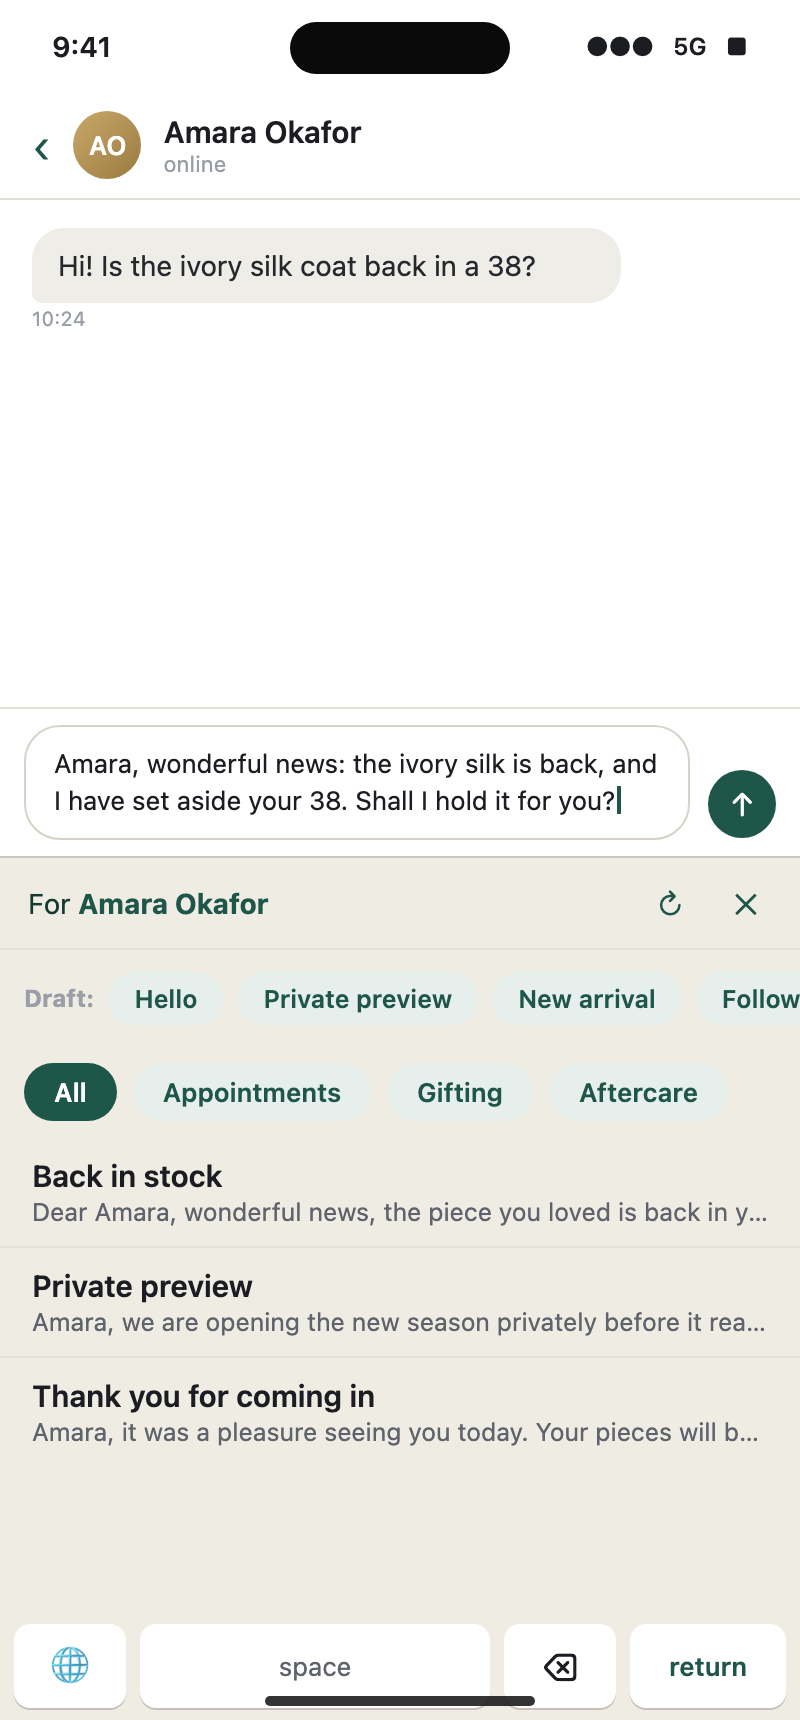
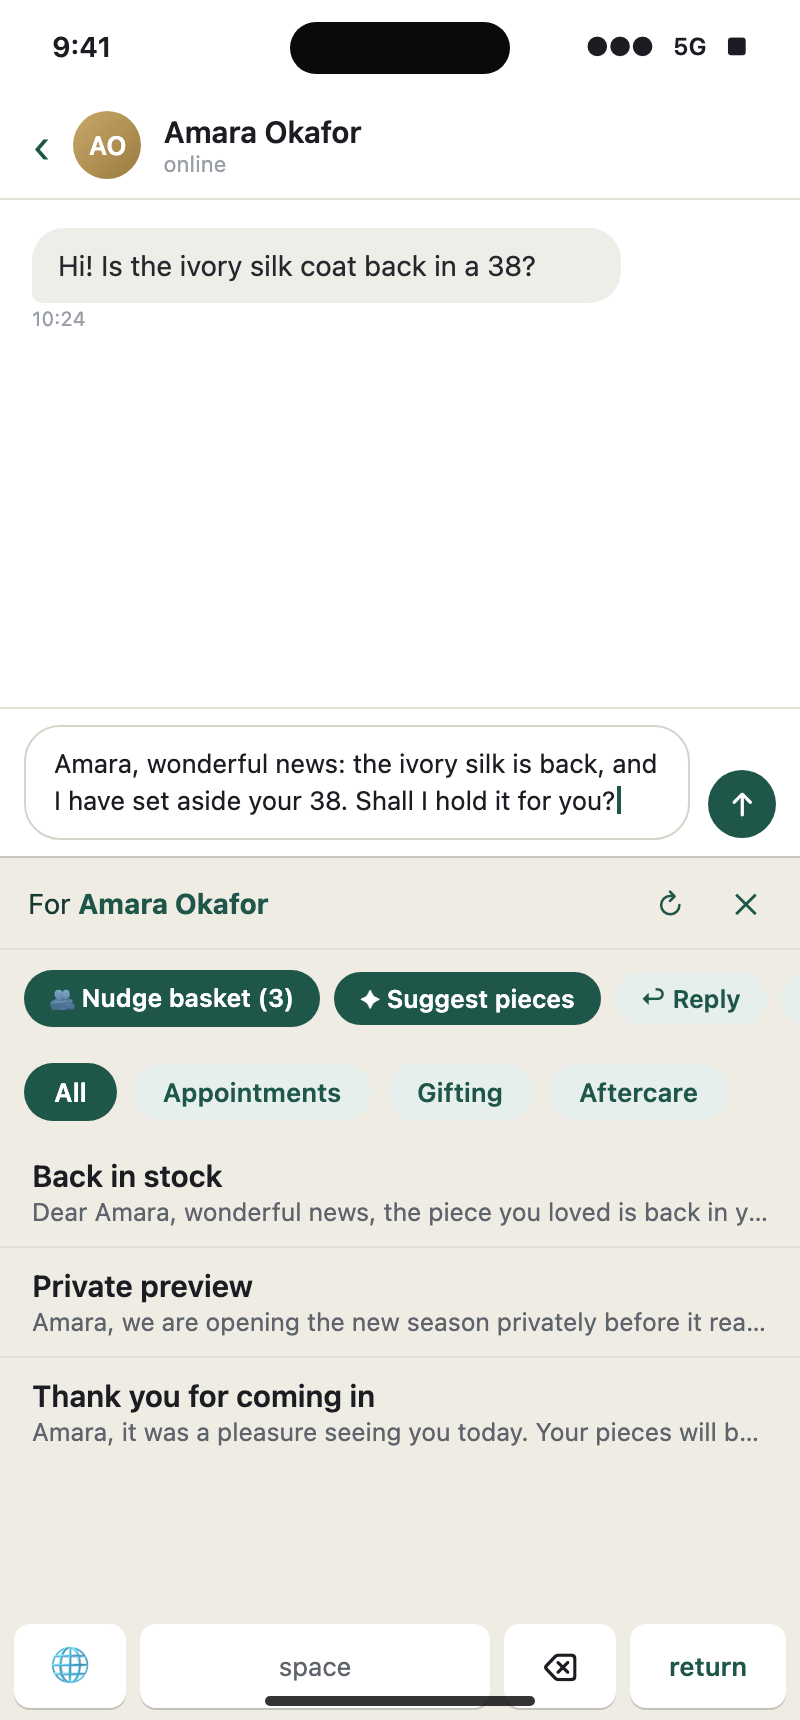
ios: open-basket nudge
When a client is looked up, the lookup response's cart field (an
abandoned checkout: item count + recovery link) is decoded. If they have
an open basket, a '🧺 Nudge basket (N)' chip appears. Tapping it drafts a
warm, no-pressure recovery message (via /v1/extension/draft); Insert
places it with the checkout link appended, so the client can complete in
one tap. The basket link is carried across refines and cleared on
insert/back. Both targets type-check; the cart decode (item count, null,
absent) is proven by running the decoder. README + composer mock updated.

Changed region(s): [[0.0312, 0.5547, 1.0, 0.6163]]

diff --git a/ios/HaliaKeyboard/Keyboard/KeyboardViewController.swift b/ios/HaliaKeyboard/Keyboard/KeyboardViewController.swift
@@ -52,6 +52,9 @@ final class KeyboardViewController: UIInputViewController, UITableViewDataSource
     private var suggestions: [SuggestRow] = []
     private var draftText = ""
     private var lastThread: [[String: String]]?
+    private var cartUrl: String?         // the client's open basket (recovery link), if any
+    private var cartCount: Int?
+    private var pendingCartUrl: String?  // append this recovery link when the current draft is inserted
 
     private var templates: [Template] = []
     private var categories: [String] = []
@@ -174,21 +177,23 @@ final class KeyboardViewController: UIInputViewController, UITableViewDataSource
         }
         currentRef = ref
         clientName = ref.kind == .name ? ref.value : nil
-        clientCid = nil; mode = .templates; suggestions = []; draftText = ""
+        clientCid = nil; cartUrl = nil; cartCount = nil
+        mode = .templates; suggestions = []; draftText = ""
         setStatus("Looking up…")
         Task {
             do {
                 let res = try await HaliaAPI.current.lookup(ref)
                 if let n = res.name, !n.isEmpty { clientName = n }
                 clientCid = res.cid
+                if let u = res.cart?.url, !u.isEmpty { cartUrl = u; cartCount = res.cart?.count }
             } catch { /* keep the copied ref; personalisation still works by name */ }
             setStatus(nil); reload()
         }
     }
 
     private func clearClient() {
-        currentRef = nil; clientName = nil; clientCid = nil
-        mode = .templates; suggestions = []; draftText = ""
+        currentRef = nil; clientName = nil; clientCid = nil; cartUrl = nil; cartCount = nil
+        mode = .templates; suggestions = []; draftText = ""; pendingCartUrl = nil
         setStatus(nil); reload()
     }
 
@@ -226,6 +231,10 @@ final class KeyboardViewController: UIInputViewController, UITableViewDataSource
             let show = (currentRef != nil) && hasFullAccess && (statusText == nil)
             actionHeight.constant = show ? 46 : 0; actionScroll.isHidden = !show
             guard show else { return }
+            if cartUrl != nil {
+                let n = (cartCount ?? 0) > 0 ? " (\(cartCount!))" : ""
+                actionStack.addArrangedSubview(pillButton("🧺 Nudge basket\(n)", filled: true) { [weak self] in self?.nudgeBasket() })
+            }
             actionStack.addArrangedSubview(pillButton("✦ Suggest pieces", filled: true) { [weak self] in self?.suggestPieces() })
             actionStack.addArrangedSubview(pillButton("↩ Reply", filled: false) { [weak self] in self?.replyToCopied() })
             if clientCid != nil {
@@ -244,8 +253,9 @@ final class KeyboardViewController: UIInputViewController, UITableViewDataSource
 
     // MARK: - Draft (personal message, previewed before it goes in)
 
-    private func startDraft(instruction: String, thread: [[String: String]]?) {
+    private func startDraft(instruction: String, thread: [[String: String]]?, cartUrl: String? = nil) {
         guard let ref = currentRef, !busy else { return }
+        pendingCartUrl = cartUrl   // appended to the message only when this draft is inserted
         busy = true; setStatus("Drafting…")
         Task {
             do {
@@ -262,6 +272,14 @@ final class KeyboardViewController: UIInputViewController, UITableViewDataSource
         }
     }
 
+    private func nudgeBasket() {
+        guard cartUrl != nil else { return }
+        startDraft(instruction: "They started an order but did not finish checking out (an open "
+                   + "basket). Write a warm, personal message offering to help them complete it or "
+                   + "answer any questions, gently and without pressure. Do not mention amounts.",
+                   thread: nil, cartUrl: cartUrl)
+    }
+
     private func replyToCopied() {
         guard hasFullAccess else { flash("Turn on Full Access in Settings"); return }
         let msg = (UIPasteboard.general.string ?? "").trimmingCharacters(in: .whitespacesAndNewlines)
@@ -273,13 +291,15 @@ final class KeyboardViewController: UIInputViewController, UITableViewDataSource
     private func refine(_ modifier: String) {
         guard mode == .draft, !busy, !draftText.isEmpty else { return }
         startDraft(instruction: modifier + " Keep it in the house voice. Current draft to adjust: " + draftText,
-                   thread: lastThread)
+                   thread: lastThread, cartUrl: pendingCartUrl)   // keep the basket link across refines
     }
 
     private func insertDraft() {
         guard !draftText.isEmpty else { return }
-        textDocumentProxy.insertText(draftText)
-        mode = .templates; draftText = ""; lastThread = nil; reload()
+        var text = draftText
+        if let url = pendingCartUrl, !url.isEmpty { text += "\n\n" + url }   // a basket nudge carries the recovery link
+        textDocumentProxy.insertText(text)
+        mode = .templates; draftText = ""; lastThread = nil; pendingCartUrl = nil; reload()
     }
 
     // MARK: - Suggestions
@@ -318,7 +338,7 @@ final class KeyboardViewController: UIInputViewController, UITableViewDataSource
         }
     }
 
-    private func backToTemplates() { mode = .templates; suggestions = []; draftText = ""; reload() }
+    private func backToTemplates() { mode = .templates; suggestions = []; draftText = ""; pendingCartUrl = nil; reload() }
 
     // MARK: - Log contacted
 

diff --git a/ios/HaliaKeyboard/Shared/HaliaAPI.swift b/ios/HaliaKeyboard/Shared/HaliaAPI.swift
@@ -44,16 +44,32 @@ struct HaliaAPI {
 
     // MARK: Lookup (keyboard) — we take the name and cid; the grade is deliberately ignored.
 
+    /// An open basket (abandoned checkout): how many items and the recovery link.
+    struct Cart: Decodable {
+        let count: Int?
+        let url: String?
+        private enum K: String, CodingKey { case count, url }
+        init(from decoder: Decoder) throws {
+            let c = try decoder.container(keyedBy: K.self)
+            url = (try? c.decodeIfPresent(String.self, forKey: .url)) ?? nil
+            if let t = (try? c.decodeIfPresent(Scalar.self, forKey: .count))?.text {
+                count = Int(Double(t) ?? 0)
+            } else { count = nil }
+        }
+    }
+
     struct LookupResult: Decodable {
         let found: Bool?
         let name: String?
         let cid: String?
-        private enum K: String, CodingKey { case found, name, cid }
+        let cart: Cart?
+        private enum K: String, CodingKey { case found, name, cid, cart }
         init(from decoder: Decoder) throws {
             let c = try decoder.container(keyedBy: K.self)
             found = (try? c.decodeIfPresent(Bool.self, forKey: .found)) ?? nil
             name  = (try? c.decodeIfPresent(String.self, forKey: .name)) ?? nil
             cid   = (try? c.decodeIfPresent(Scalar.self, forKey: .cid))?.text   // cid may be number or string
+            cart  = (try? c.decodeIfPresent(Cart.self, forKey: .cart)) ?? nil
         }
     }
 

diff --git a/ios/HaliaKeyboard/README.md b/ios/HaliaKeyboard/README.md
@@ -14,6 +14,8 @@ It works in two layers:
    - the intent chips **draft** a personal message in your house voice, which you can **refine**
      (warmer / shorter / more formal) before it goes in;
    - **Reply** drafts a response to a message you copied from the client;
+   - **Nudge basket** appears when the client left an open basket, and drafts a warm recovery note
+     with the checkout link;
    - **Suggest pieces** recommends products from your catalogue, sent as a branded catalogue link;
    - **Mark contacted** logs the outreach to your shared team pipeline so nobody double-messages.
 
@@ -96,6 +98,8 @@ Keyboard/              (add to the KEYBOARD target only)
    - **Reply:** copy the client's last message, tap **Reply**, and it drafts a response to it.
    - **Refine:** a drafted message shows in the keyboard first. Tap **Warmer**, **Shorter**, or
      **More formal** to adjust it, then **Insert** to place it in the chat.
+   - **Nudge basket:** if the client has an open basket, a 🧺 chip appears. Tap it to draft a warm
+     recovery message; **Insert** places it with the checkout link appended.
    - **Mark contacted:** logs this outreach to your shared pipeline (Shopify), so the team sees it.
 
 ## The name slot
■ ■ ■ ■ ■ ■ ■
__Directions for this task__. Nothing but a number is expected: the tally of lines in the records that include the word "decodeIfPresent".

__Finished exercise__. 6